State surveys of nursing homes refer to visits by official representatives of the state based upon either annual schedules or complaint investigations. During the survey, officials observe everything, including the nursing home’s systems, processes, staff, finances, and more.
According to the Centers for Medicare & Medicaid Services, nursing homes that participate in Medicare and Medicaid must undergo an annual survey and certification of their facility under federal law. However, surveys may also result from claims of elder abuse or neglect in nursing homes.
In either circumstance, these visits aim to determine compliance with both federal and state laws. Nursing home regulations require certain standards, and if the nursing home violates these standards, federal law enforcement may deny payment for any new resident admissions, revoke Medicaid and Medicare certifications, transfer residents, or impose temporary management until the issues resolve. The state survey expects any nursing home participating in the Medicare and Medicaid programs to remain in compliance with all legal requirements. The survey intends for any deficiency or issue to resolve quickly after identification.

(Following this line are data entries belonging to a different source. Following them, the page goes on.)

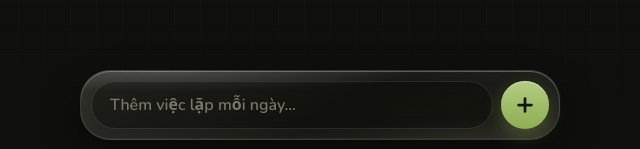
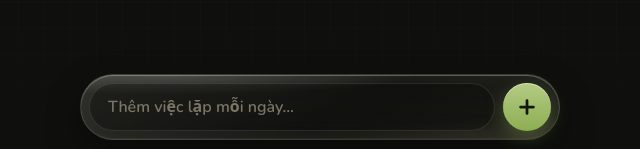
Before and after one commit to thanhdesignn-sketch/figgy-todo, a plain HTML site: page index.html in a window 1280 px wide. Shown: the part 648-797 px from the top of the page, 320-960 px from the left. Drawn offline with nearby package versions, Linux system fonts and the light colour scheme.

Commit message:
Add files via upload

```diff
--- a/index.html
+++ b/index.html
@@ -147,7 +147,7 @@ footer{text-align:center;color:#4F4B41;font-size:11px;font-weight:700;margin-top
   background:linear-gradient(180deg,var(--matcha-lt),var(--matcha))}
 /* ---------- Thanh nhập (dưới) ---------- */
 .composer{position:fixed;left:12px;right:12px;bottom:calc(env(safe-area-inset-bottom) + 12px);z-index:5;
-  max-width:480px;margin:0 auto;padding:10px;border-radius:30px}
+  max-width:480px;margin:0 auto;padding:8px;border-radius:999px}
 .inrow{display:flex;gap:8px;align-items:center}
 .inrow input{flex:1;min-width:0;height:48px;border-radius:999px;border:1px solid rgba(255,250,240,.1);
   background:rgba(0,0,0,.28);padding:0 18px;font-size:16px;font-weight:600;outline:none;transition:border-color .2s}
```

If a state survey finds deficiencies in the nursing home due to failure to meet certain federal regulations, records of the deficiencies appear in the survey report. The survey team determines the severity of the deficiency, if it harmed patients, and if it existed as an isolated incident or if it represents a widespread pattern.
Nursing Home Inspection Process
The nursing home survey will be unannounced. Prior to the survey, the survey team may review the nursing home facility’s prior compliance history and any complaints filed.
The survey team evaluates fire and safety policies, distribution of medications, patient care, nursing home records, dietary practices in the nursing home, and more.
The team may also interview residents, staff, or other appropriate individuals. They may also evaluate the quality of resident care by analyzing the data reported by the nursing home itself or by examining other notices filed with state agencies. This lengthy and thorough process aims to ensure that residents are safe and healthy.
For a free legal consultation, call (800) 842-6336
Deficiencies in Nursing Homes
If state surveys discover deficiencies, inspectors may cite that nursing home facility with noncompliance with either federal or state regulations. Every federal deficiency classifies according to scope and severity. Scope references the extent of the deficiency and the number of elderly residents affected. Severity describes the level of harm regarding the deficiency.
Nursing Home Abuse and Neglect
If your elderly loved one resides in a nursing home, you can examine their annual state survey to determine if the state cited any deficiencies. If you suspect your elderly loved one suffered abuse or neglect at a nursing home, you have a right to contact the appropriate agencies, including law enforcement or the agency in your state that oversees nursing homes. If the abuse you suspect occurs in Georgia, for instance, you should also contact a Georgia nursing home abuse attorney from our firm. They will explain all your legal options and venues to explore if you want to sue the nursing home, its staff, or its parent company and obtain compensation for medical bills, pain and suffering, lost income, theft, property damage, etc. on behalf of your loved one.
Nursing homes must post the name, address, and phone number of organizations in your state, such as the survey agency, licensure office, ombudsman, or other protection or advocacy agencies. You can also contact Pintas & Mullins Law Firm for help with civil claims resulting from nursing home abuse or neglect.
Contact a Nursing Home Lawyer
Obtaining legal representation may help you recover awards for any harm caused by neglect or abuse. If you suspect that your elderly loved one suffered abuse or neglect in a nursing home, contact Pintas & Mullins Law Firm at (800) 842-6336 for help you with your next steps.